TASK
In the records that follow, show each line where the word "after" is present.

RECORDS TO PROCESS
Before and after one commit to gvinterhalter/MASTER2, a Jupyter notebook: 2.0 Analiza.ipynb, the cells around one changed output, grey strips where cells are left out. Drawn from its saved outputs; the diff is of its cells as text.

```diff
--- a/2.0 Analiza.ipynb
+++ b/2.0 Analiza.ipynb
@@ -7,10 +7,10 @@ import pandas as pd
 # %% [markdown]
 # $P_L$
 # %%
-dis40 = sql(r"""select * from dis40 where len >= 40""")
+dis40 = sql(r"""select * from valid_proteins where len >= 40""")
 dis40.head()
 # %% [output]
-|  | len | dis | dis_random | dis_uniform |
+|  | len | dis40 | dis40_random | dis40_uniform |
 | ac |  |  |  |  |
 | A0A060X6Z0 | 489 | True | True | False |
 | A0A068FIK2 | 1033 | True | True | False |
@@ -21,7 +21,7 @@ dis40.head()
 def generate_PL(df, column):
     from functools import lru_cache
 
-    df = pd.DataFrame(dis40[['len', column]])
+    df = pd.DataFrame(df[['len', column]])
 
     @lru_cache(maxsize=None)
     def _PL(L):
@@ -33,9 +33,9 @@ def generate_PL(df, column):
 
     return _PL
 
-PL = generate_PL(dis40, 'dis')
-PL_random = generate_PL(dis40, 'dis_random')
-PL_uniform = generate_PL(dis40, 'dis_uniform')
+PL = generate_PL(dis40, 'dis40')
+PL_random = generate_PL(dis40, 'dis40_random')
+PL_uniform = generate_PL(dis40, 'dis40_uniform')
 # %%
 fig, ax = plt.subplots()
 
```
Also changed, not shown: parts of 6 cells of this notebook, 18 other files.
...
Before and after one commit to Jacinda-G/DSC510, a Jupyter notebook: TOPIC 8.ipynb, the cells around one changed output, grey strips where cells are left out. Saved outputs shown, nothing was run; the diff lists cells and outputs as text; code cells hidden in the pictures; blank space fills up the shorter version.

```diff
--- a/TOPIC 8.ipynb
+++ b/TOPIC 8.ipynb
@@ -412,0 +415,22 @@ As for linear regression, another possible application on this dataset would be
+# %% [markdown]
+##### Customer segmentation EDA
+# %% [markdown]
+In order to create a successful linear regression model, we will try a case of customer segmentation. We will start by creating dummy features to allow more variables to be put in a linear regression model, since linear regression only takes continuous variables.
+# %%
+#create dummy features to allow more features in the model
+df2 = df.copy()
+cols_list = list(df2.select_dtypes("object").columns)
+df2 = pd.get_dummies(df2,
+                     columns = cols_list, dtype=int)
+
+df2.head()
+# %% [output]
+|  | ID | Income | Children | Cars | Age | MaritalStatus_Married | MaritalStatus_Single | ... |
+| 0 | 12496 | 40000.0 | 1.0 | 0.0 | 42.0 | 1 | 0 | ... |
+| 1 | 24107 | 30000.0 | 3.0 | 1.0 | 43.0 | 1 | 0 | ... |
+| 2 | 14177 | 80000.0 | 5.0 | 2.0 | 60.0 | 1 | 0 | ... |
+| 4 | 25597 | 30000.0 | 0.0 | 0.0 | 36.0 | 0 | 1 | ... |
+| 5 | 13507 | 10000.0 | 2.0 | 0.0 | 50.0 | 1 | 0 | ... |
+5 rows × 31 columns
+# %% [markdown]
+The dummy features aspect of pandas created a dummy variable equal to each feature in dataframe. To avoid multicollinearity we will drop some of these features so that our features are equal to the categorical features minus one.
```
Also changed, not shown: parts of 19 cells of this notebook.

RESULT FOR THIS TASK
Before and after one commit to gvinterhalter/MASTER2, a Jupyter notebook: 2.0 Analiza.ipynb, the cells around one changed output, grey strips where cells are left out. Drawn from its saved outputs; the diff is of its cells as text.
Before and after one commit to Jacinda-G/DSC510, a Jupyter notebook: TOPIC 8.ipynb, the cells around one changed output, grey strips where cells are left out. Saved outputs shown, nothing was run; the diff lists cells and outputs as text; code cells hidden in the pictures; blank space fills up the shorter version.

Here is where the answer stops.